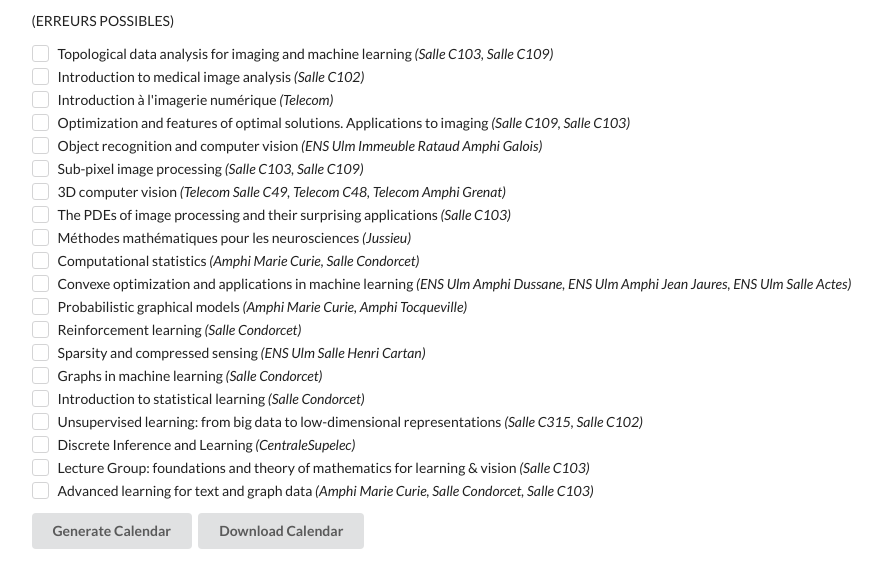
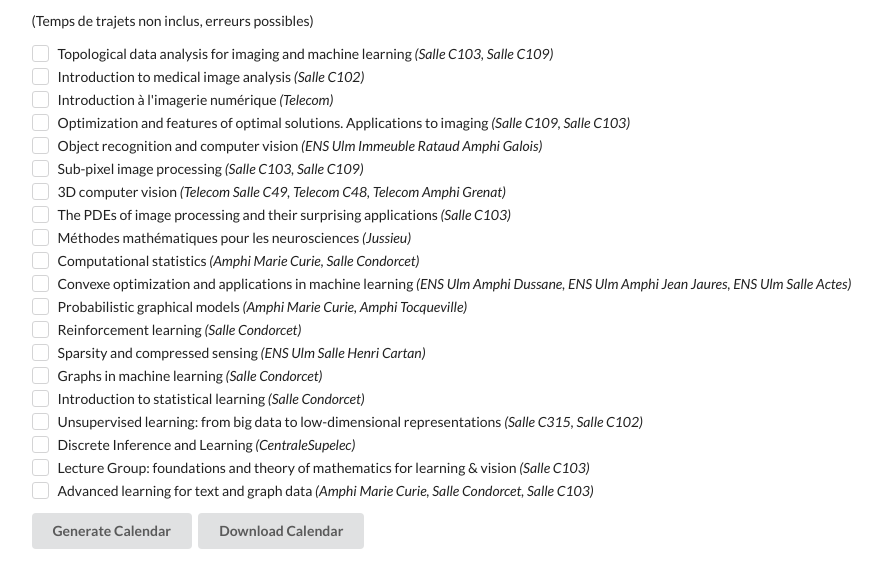
Before and after one commit to JulesKzl/emploi-du-temps, a plain HTML site: page src/edt.html in a window 1280 px wide. Shown: the part 35-622 px from the top of the page, without its empty margins (45-927 px from the left). Drawn offline with Linux system fonts and the light colour scheme.

Commit message:
possible errors

```diff
--- a/src/edt.html
+++ b/src/edt.html
@@ -19,7 +19,7 @@
   <div class="pusher">
     <div class="ui container">
       <h1 class="ui center aligned header">MVA First semester</h1>
-      (ERREURS POSSIBLES)
+      (Temps de trajets non inclus, erreurs possibles)
       <div id="coursesList" class="ui list">
       </div>
       <button class=" ui button" id="generateIcs">Generate Calendar</button>
```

> WHAT IS EXPECTED: Copy out the whole listing word for word, except for any picture it includes.

> ANSWER TO THIS TASK:
Before and after one commit to JulesKzl/emploi-du-temps, a plain HTML site: page src/edt.html in a window 1280 px wide. Shown: the part 35-622 px from the top of the page, without its empty margins (45-927 px from the left). Drawn offline with Linux system fonts and the light colour scheme.

Commit message:
possible errors

```diff
--- a/src/edt.html
+++ b/src/edt.html
@@ -19,7 +19,7 @@
   <div class="pusher">
     <div class="ui container">
       <h1 class="ui center aligned header">MVA First semester</h1>
-      (ERREURS POSSIBLES)
+      (Temps de trajets non inclus, erreurs possibles)
       <div id="coursesList" class="ui list">
       </div>
       <button class=" ui button" id="generateIcs">Generate Calendar</button>
```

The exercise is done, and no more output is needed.